So being pessimistically inclined and assuming that we deserve a bit of punishment for our risky ways will only result in a long, boring recession while we slowly build back our confidence in ourselves. So what can we do to speed this process up?

a) Start some rock solid investments and publisise them : in an uncertain time people want guarantees and safety, so give it to them and make sure everyone knows it is available, create some big bright, loud traffic lights to help you and others cross the road getting you to your destination. We have enough impending problems with infrastructure and population to fund a lifetime so let’s invest in some of the straightforward ones.

b) Do things that help redress the financial Karma and give people back some faith, going back to the road metaphor, this is like building back up your confidence by helping an old lady across the road with her shopping. We are all in this boat the more people we help make these simple investments that restore some of our faith in our foundations the more we will all prosper. Let’s start looking into some environmentally friendly investments and educational & social regeneration schemes to trigger some innovation and growth.

c) Get more people to help you cross the road. Crossing the road and making investments can be a dangerous task, so why not share the burden and get as many people to help you as possible.
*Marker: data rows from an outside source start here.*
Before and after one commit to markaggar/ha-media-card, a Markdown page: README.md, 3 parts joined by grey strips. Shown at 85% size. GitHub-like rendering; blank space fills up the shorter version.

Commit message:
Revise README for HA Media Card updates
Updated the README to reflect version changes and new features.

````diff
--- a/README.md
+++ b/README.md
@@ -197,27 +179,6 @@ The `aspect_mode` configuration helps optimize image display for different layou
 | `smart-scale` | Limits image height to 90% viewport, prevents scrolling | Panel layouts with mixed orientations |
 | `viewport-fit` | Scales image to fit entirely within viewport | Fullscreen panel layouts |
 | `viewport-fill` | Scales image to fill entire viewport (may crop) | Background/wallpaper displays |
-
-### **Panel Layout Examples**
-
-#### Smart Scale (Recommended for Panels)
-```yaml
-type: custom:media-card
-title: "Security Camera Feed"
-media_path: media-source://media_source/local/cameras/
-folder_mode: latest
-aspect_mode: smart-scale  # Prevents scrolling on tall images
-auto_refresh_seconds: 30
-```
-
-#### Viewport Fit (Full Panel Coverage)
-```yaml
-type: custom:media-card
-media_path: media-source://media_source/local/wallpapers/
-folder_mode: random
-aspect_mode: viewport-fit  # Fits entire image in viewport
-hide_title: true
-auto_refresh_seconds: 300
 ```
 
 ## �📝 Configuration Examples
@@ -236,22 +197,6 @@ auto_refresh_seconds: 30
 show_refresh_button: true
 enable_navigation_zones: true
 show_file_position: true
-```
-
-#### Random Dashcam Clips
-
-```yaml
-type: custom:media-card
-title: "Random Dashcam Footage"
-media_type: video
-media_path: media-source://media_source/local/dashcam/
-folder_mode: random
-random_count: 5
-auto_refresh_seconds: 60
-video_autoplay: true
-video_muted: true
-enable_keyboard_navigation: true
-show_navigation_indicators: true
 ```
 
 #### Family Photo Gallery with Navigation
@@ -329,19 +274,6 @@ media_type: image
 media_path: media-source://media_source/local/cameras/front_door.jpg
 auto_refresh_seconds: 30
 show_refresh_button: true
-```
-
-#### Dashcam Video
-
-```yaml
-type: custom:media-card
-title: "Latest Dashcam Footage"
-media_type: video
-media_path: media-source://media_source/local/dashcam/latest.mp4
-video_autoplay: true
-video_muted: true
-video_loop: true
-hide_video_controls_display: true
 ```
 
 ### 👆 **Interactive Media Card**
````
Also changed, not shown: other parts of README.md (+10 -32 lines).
This means MORE IMMERGRATION to the UK, the rest of the world has a wealth of cultural knowledge and understanding that if we gain and share and improve upon our techniques for crossing the road we will ALL benefit from a healthy economy. By isolating ourselves we are only prolonging our recovery.